  • Online publication date: July 2019

5 - ‘Reading at Intervals’: Britten's Romantic Poetry

from Part I - Perspectives

Summary

Many commentators on Benjamin Britten's life and music have remarked on his preoccupation with the public/private dichotomy that the artist constantly confronts. It was an issue that also informed much of the poetry produced between the 1790s and the 1820s that Britten set at intervals throughout his astonishingly creative life, from schoolboy settings of Shelley to his courtly Birthday Hansel of 1975, a setting for tenor and harp of poems by the fiercely republican Robert Burns commissioned by Queen Elizabeth, the Queen Mother, to celebrate her seventy-fifth birthday. As this last work abundantly testifies, there are paradoxes at work here, to the resolution of which this essay is primarily dedicated. It is well to bear in mind that poetry and music are often irreducibly private, and that even when they are publicly performed or shared something of that privacy is preserved. This was abundantly clear to William Wordsworth, whose occupancy of the Laureateship is consequently all the more interesting. Indeed, one might legitimately argue that Wordsworth was one of the most public of private poets, just as Britten was a determinedly private public musician.

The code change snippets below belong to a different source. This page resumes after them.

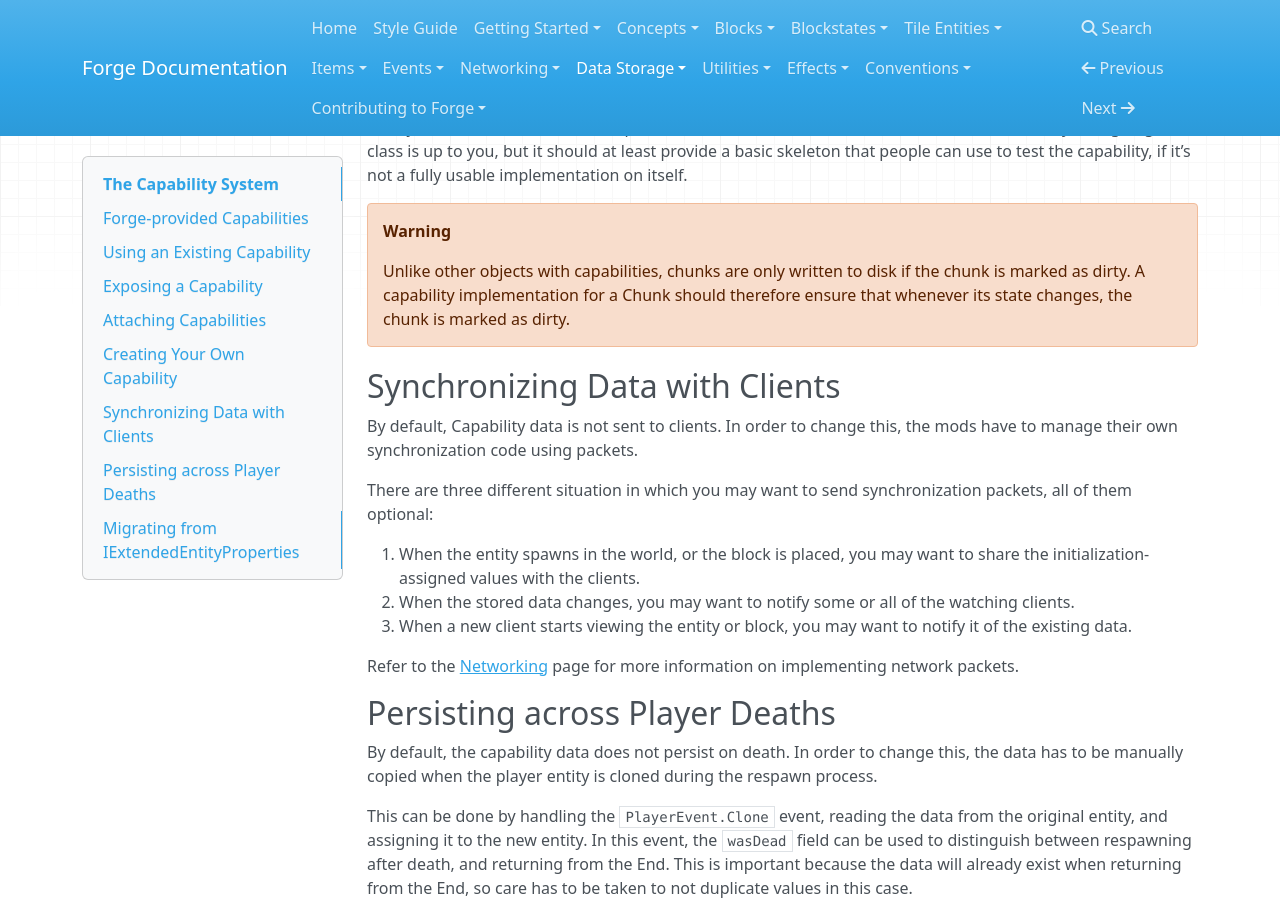
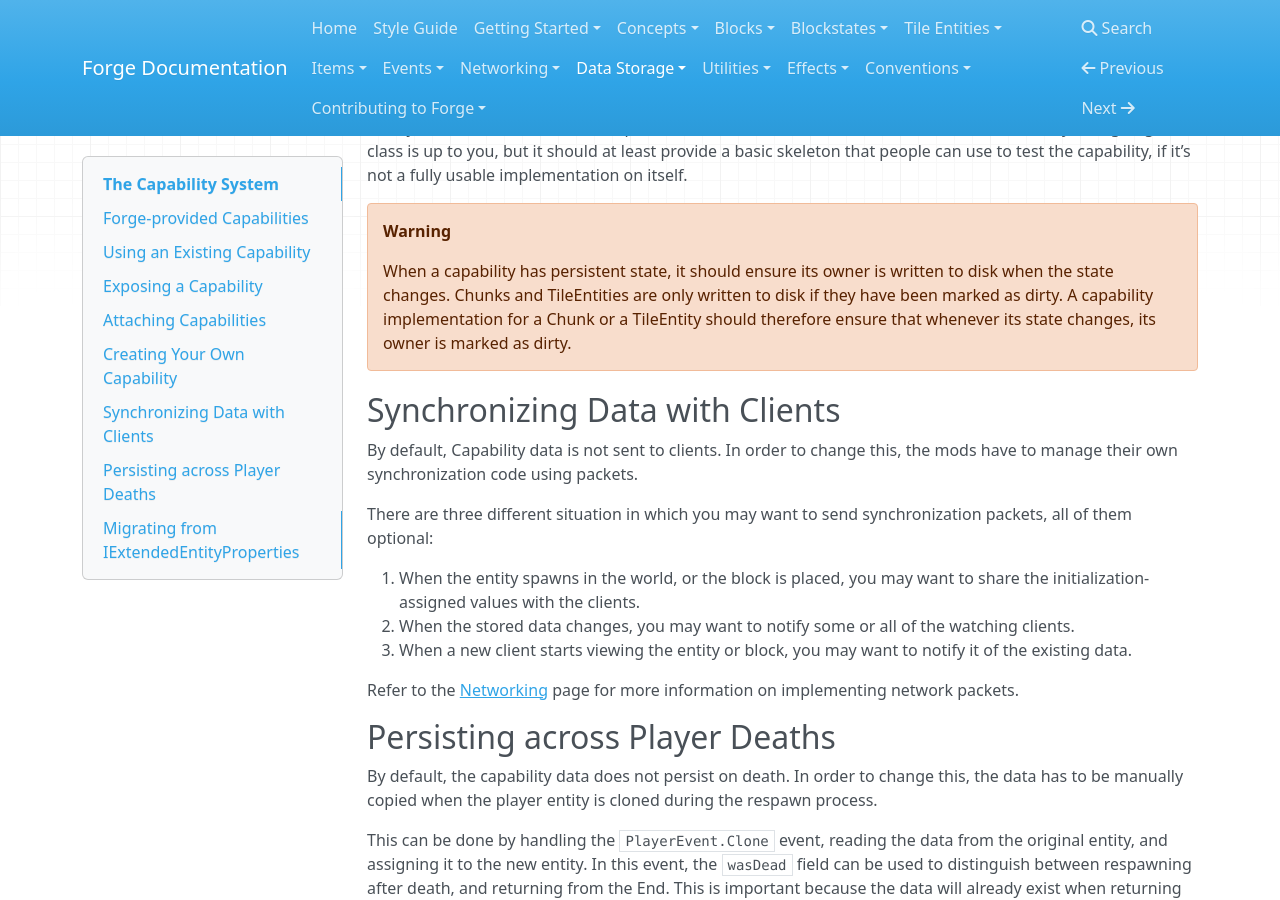
Before and after one commit to MinecraftForge/Documentation, an MkDocs documentation site: the page built from docs/datastorage/capabilities.md, in a window 1280 px wide and 900 px high, scrolled down 3801 px. Built offline with MkDocs 1.6.1, drawn with Linux system fonts in a browser that asks for light colours; nearby versions of some CDN libraries; old or Windows-style settings are respelled for this version of MkDocs.

Commit message:
Add warning about markDirty for TEs

```diff
--- a/docs/datastorage/capabilities.md
+++ b/docs/datastorage/capabilities.md
@@ -130,7 +130,7 @@ private static class Factory implements Callable<IExampleCapability> {
 Finally, we will need the default implementation itself, to be able to instantiate it in the factory. Designing this class is up to you, but it should at least provide a basic skeleton that people can use to test the capability, if it's not a fully usable implementation on itself.
 
 !!! warning
-    Unlike other objects with capabilities, chunks are only written to disk if the chunk is marked as dirty. A capability implementation for a Chunk should therefore ensure that whenever its state changes, the chunk is marked as dirty.
+    When a capability has persistent state, it should ensure its owner is written to disk when the state changes. Chunks and TileEntities are only written to disk if they have been marked as dirty. A capability implementation for a Chunk or a TileEntity should therefore ensure that whenever its state changes, its owner is marked as dirty.
 
 Synchronizing Data with Clients
 -------------------------------
```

This is a rich subject, and in order to begin to contain it this essay will concentrate on three English poets from the Romantic era – Wordsworth, Blake and Shelley – to whom Britten's musical sensibility gave further voice, giving the lion's share of its argument to his encounters with the first two. Britten responded emotionally and hence musically to Wordsworth and Blake in a way that goes to the core of his ethical and religious thinking. Although Britten made more settings of Shelley, they are of less telling significance psychologically than is his responsiveness to Wordsworth and Blake, and consequently the essay will briefly concentrate on his use of lines from Queen Mab, interpolated into the libretto of Owen Wingrave, showing in the process how Britten's pacifism was less political than Shelley's critique of militarism, and also more profoundly moral. The interpretation of Britten's settings of Wordsworth, Blake and Shelley offered here will also place his engagement with all three poets in their cultural contexts, demonstrating that Britten's place in the cultural landscape of his time was both more contested and more challenging than many modern critics allow.